Content revision data

────

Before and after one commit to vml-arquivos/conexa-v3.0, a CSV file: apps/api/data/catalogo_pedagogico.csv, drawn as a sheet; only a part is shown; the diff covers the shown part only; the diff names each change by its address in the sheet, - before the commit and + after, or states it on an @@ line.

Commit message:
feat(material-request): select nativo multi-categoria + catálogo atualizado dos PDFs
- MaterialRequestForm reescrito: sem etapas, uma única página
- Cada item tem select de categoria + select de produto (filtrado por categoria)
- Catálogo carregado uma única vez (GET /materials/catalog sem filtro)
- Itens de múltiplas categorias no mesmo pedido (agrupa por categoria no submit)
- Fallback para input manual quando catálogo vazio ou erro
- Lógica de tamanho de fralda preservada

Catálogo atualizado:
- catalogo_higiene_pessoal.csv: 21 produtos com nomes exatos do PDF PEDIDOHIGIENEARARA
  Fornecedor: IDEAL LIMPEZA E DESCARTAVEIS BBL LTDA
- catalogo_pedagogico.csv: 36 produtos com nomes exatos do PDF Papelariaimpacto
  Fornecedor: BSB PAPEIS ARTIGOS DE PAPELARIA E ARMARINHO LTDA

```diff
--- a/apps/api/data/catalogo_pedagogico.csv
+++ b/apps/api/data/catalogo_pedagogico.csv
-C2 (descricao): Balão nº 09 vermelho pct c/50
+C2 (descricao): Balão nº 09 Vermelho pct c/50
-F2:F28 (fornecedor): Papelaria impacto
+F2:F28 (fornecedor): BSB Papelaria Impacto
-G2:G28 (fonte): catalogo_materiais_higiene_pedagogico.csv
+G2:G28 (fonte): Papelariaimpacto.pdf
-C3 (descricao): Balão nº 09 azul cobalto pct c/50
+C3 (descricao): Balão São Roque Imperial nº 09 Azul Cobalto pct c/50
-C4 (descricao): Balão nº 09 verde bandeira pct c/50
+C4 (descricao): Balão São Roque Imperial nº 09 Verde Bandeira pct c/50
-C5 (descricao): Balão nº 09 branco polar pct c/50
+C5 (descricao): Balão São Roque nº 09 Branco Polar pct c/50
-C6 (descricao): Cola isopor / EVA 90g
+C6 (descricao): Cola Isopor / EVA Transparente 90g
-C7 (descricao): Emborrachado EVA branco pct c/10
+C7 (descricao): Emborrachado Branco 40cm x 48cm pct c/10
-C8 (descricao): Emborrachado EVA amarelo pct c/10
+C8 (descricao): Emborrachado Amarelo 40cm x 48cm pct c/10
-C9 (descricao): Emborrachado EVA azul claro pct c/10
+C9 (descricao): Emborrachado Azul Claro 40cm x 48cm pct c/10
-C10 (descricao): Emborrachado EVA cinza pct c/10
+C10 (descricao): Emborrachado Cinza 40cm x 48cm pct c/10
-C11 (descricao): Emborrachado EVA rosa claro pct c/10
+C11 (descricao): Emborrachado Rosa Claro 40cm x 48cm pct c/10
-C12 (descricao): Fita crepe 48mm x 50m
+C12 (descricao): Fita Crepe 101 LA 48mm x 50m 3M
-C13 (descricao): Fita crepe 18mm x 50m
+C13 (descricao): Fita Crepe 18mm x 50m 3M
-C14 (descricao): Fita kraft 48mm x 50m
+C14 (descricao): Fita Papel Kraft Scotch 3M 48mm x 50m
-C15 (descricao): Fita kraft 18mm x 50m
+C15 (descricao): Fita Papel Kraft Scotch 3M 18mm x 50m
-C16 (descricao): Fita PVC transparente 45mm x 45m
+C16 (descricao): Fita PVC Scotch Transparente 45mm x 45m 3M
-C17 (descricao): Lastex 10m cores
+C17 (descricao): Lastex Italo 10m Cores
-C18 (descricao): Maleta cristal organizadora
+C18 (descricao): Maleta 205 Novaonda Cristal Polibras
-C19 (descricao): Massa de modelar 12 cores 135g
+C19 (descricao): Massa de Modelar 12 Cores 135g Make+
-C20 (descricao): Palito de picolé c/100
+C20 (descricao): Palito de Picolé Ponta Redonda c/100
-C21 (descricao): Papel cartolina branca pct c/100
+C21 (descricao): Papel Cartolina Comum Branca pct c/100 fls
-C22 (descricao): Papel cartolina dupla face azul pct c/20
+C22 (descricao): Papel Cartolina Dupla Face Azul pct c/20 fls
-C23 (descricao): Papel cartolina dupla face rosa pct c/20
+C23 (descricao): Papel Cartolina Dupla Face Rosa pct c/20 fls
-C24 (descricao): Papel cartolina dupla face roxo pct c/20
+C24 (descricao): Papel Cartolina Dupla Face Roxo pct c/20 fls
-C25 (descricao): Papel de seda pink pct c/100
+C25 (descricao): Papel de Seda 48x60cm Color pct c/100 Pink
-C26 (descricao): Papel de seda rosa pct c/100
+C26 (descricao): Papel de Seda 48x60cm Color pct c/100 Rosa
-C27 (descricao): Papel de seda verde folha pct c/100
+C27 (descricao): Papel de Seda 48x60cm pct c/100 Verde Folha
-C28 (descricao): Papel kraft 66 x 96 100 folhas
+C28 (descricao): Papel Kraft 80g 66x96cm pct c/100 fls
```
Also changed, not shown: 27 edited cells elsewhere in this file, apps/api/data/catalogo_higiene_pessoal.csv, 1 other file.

────

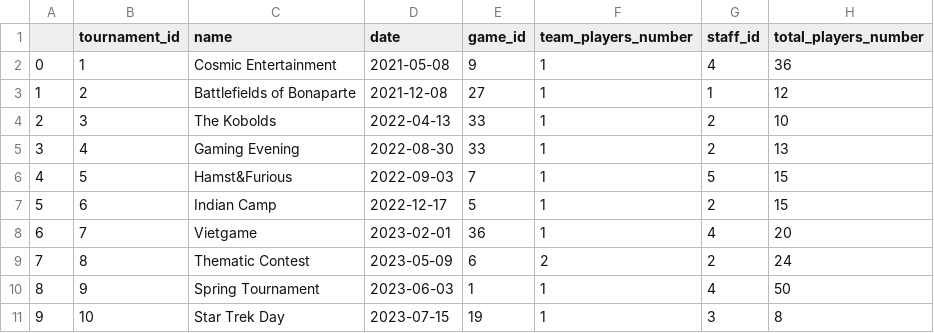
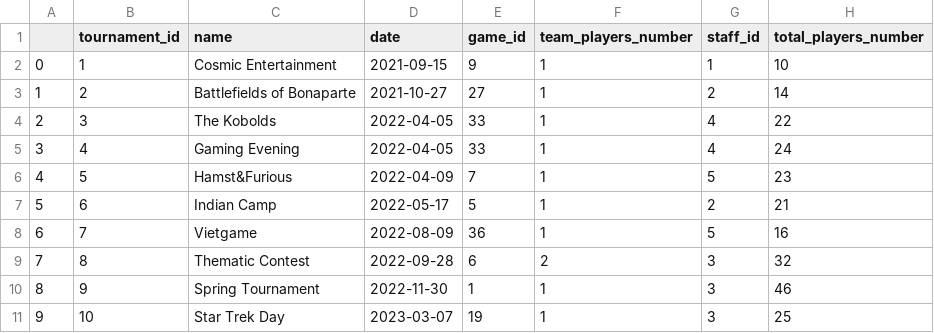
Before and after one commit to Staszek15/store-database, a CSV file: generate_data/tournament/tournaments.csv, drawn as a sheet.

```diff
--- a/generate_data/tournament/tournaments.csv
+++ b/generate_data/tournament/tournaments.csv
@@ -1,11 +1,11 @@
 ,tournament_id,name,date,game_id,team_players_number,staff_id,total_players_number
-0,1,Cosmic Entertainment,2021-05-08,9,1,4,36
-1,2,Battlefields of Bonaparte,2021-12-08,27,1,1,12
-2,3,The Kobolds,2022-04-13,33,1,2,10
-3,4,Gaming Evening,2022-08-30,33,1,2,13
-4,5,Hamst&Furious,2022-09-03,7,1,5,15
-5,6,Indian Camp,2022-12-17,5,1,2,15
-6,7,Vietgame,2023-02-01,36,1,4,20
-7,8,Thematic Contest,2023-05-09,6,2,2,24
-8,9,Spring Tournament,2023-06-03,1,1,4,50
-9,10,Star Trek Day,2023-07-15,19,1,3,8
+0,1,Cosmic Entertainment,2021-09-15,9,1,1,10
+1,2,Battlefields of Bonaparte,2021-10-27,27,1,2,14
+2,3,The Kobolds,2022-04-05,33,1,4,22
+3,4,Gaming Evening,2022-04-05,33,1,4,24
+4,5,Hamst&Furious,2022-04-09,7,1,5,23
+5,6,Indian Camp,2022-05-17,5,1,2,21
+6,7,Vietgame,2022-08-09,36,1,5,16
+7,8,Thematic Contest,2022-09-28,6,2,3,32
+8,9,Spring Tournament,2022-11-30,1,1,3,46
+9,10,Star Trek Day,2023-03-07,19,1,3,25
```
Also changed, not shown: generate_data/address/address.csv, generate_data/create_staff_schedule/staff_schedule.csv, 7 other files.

────

→ Required work: Above are the entries. Copy exactly the part that opens with the line containing "Before and after one commit to vml-arquivos/conexa-v3.0, a" and closes with the line containing "feat(material-request): select nativo", and no more.

→ Result of this exercise:
Before and after one commit to vml-arquivos/conexa-v3.0, a CSV file: apps/api/data/catalogo_pedagogico.csv, drawn as a sheet; only a part is shown; the diff covers the shown part only; the diff names each change by its address in the sheet, - before the commit and + after, or states it on an @@ line.

Commit message:
feat(material-request): select nativo multi-categoria + catálogo atualizado dos PDFs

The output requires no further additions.